Prompt.
All of the records must be set down again word for word.

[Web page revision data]
════
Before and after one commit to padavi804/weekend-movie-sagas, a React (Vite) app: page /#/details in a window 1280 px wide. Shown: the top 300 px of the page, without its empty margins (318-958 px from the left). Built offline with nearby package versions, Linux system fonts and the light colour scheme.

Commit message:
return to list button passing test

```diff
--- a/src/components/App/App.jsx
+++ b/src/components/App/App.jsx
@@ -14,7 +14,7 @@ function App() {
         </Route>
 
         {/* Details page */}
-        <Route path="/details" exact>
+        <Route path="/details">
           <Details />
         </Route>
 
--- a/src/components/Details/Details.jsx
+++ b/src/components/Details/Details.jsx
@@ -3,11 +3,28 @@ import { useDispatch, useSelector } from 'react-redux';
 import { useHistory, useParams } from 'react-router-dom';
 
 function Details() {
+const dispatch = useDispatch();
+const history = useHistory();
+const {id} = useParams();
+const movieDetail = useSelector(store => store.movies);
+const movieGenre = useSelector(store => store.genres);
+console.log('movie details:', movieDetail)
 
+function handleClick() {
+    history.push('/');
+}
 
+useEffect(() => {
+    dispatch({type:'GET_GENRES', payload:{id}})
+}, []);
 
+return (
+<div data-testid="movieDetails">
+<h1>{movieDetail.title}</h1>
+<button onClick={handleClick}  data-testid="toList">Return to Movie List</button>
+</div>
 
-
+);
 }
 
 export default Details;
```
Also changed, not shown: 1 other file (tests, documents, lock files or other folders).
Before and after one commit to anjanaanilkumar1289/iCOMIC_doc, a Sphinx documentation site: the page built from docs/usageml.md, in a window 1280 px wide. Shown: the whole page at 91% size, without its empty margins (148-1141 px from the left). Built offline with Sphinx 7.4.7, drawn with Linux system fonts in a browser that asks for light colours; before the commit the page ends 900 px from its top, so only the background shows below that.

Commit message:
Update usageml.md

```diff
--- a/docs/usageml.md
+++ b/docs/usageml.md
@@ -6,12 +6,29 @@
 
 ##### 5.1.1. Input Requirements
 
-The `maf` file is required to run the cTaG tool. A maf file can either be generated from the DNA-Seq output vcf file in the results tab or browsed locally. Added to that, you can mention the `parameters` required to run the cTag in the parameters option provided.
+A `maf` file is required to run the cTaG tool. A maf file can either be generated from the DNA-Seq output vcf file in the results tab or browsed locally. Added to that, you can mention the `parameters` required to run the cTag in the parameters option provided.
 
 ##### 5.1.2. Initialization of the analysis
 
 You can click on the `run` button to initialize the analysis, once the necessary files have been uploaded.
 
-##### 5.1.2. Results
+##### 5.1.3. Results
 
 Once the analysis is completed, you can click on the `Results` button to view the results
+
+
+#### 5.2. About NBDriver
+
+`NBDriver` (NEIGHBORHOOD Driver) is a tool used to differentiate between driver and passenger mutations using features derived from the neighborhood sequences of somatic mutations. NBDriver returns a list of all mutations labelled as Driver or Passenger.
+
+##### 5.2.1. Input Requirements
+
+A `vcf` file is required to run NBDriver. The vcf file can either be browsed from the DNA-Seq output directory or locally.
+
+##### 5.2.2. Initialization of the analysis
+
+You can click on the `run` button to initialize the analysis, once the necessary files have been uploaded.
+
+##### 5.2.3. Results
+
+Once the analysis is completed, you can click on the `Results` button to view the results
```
════
Task response.
Before and after one commit to padavi804/weekend-movie-sagas, a React (Vite) app: page /#/details in a window 1280 px wide. Shown: the top 300 px of the page, without its empty margins (318-958 px from the left). Built offline with nearby package versions, Linux system fonts and the light colour scheme.

Commit message:
return to list button passing test

```diff
--- a/src/components/App/App.jsx
+++ b/src/components/App/App.jsx
@@ -14,7 +14,7 @@ function App() {
         </Route>
 
         {/* Details page */}
-        <Route path="/details" exact>
+        <Route path="/details">
           <Details />
         </Route>
 
--- a/src/components/Details/Details.jsx
+++ b/src/components/Details/Details.jsx
@@ -3,11 +3,28 @@ import { useDispatch, useSelector } from 'react-redux';
 import { useHistory, useParams } from 'react-router-dom';
 
 function Details() {
+const dispatch = useDispatch();
+const history = useHistory();
+const {id} = useParams();
+const movieDetail = useSelector(store => store.movies);
+const movieGenre = useSelector(store => store.genres);
+console.log('movie details:', movieDetail)
 
+function handleClick() {
+    history.push('/');
+}
 
+useEffect(() => {
+    dispatch({type:'GET_GENRES', payload:{id}})
+}, []);
 
+return (
+<div data-testid="movieDetails">
+<h1>{movieDetail.title}</h1>
+<button onClick={handleClick}  data-testid="toList">Return to Movie List</button>
+</div>
 
-
+);
 }
 
 export default Details;
```
Also changed, not shown: 1 other file (tests, documents, lock files or other folders).
Before and after one commit to anjanaanilkumar1289/iCOMIC_doc, a Sphinx documentation site: the page built from docs/usageml.md, in a window 1280 px wide. Shown: the whole page at 91% size, without its empty margins (148-1141 px from the left). Built offline with Sphinx 7.4.7, drawn with Linux system fonts in a browser that asks for light colours; before the commit the page ends 900 px from its top, so only the background shows below that.

Commit message:
Update usageml.md

```diff
--- a/docs/usageml.md
+++ b/docs/usageml.md
@@ -6,12 +6,29 @@
 
 ##### 5.1.1. Input Requirements
 
-The `maf` file is required to run the cTaG tool. A maf file can either be generated from the DNA-Seq output vcf file in the results tab or browsed locally. Added to that, you can mention the `parameters` required to run the cTag in the parameters option provided.
+A `maf` file is required to run the cTaG tool. A maf file can either be generated from the DNA-Seq output vcf file in the results tab or browsed locally. Added to that, you can mention the `parameters` required to run the cTag in the parameters option provided.
 
 ##### 5.1.2. Initialization of the analysis
 
 You can click on the `run` button to initialize the analysis, once the necessary files have been uploaded.
 
-##### 5.1.2. Results
+##### 5.1.3. Results
 
 Once the analysis is completed, you can click on the `Results` button to view the results
+
+
+#### 5.2. About NBDriver
+
+`NBDriver` (NEIGHBORHOOD Driver) is a tool used to differentiate between driver and passenger mutations using features derived from the neighborhood sequences of somatic mutations. NBDriver returns a list of all mutations labelled as Driver or Passenger.
+
+##### 5.2.1. Input Requirements
+
+A `vcf` file is required to run NBDriver. The vcf file can either be browsed from the DNA-Seq output directory or locally.
+
+##### 5.2.2. Initialization of the analysis
+
+You can click on the `run` button to initialize the analysis, once the necessary files have been uploaded.
+
+##### 5.2.3. Results
+
+Once the analysis is completed, you can click on the `Results` button to view the results
```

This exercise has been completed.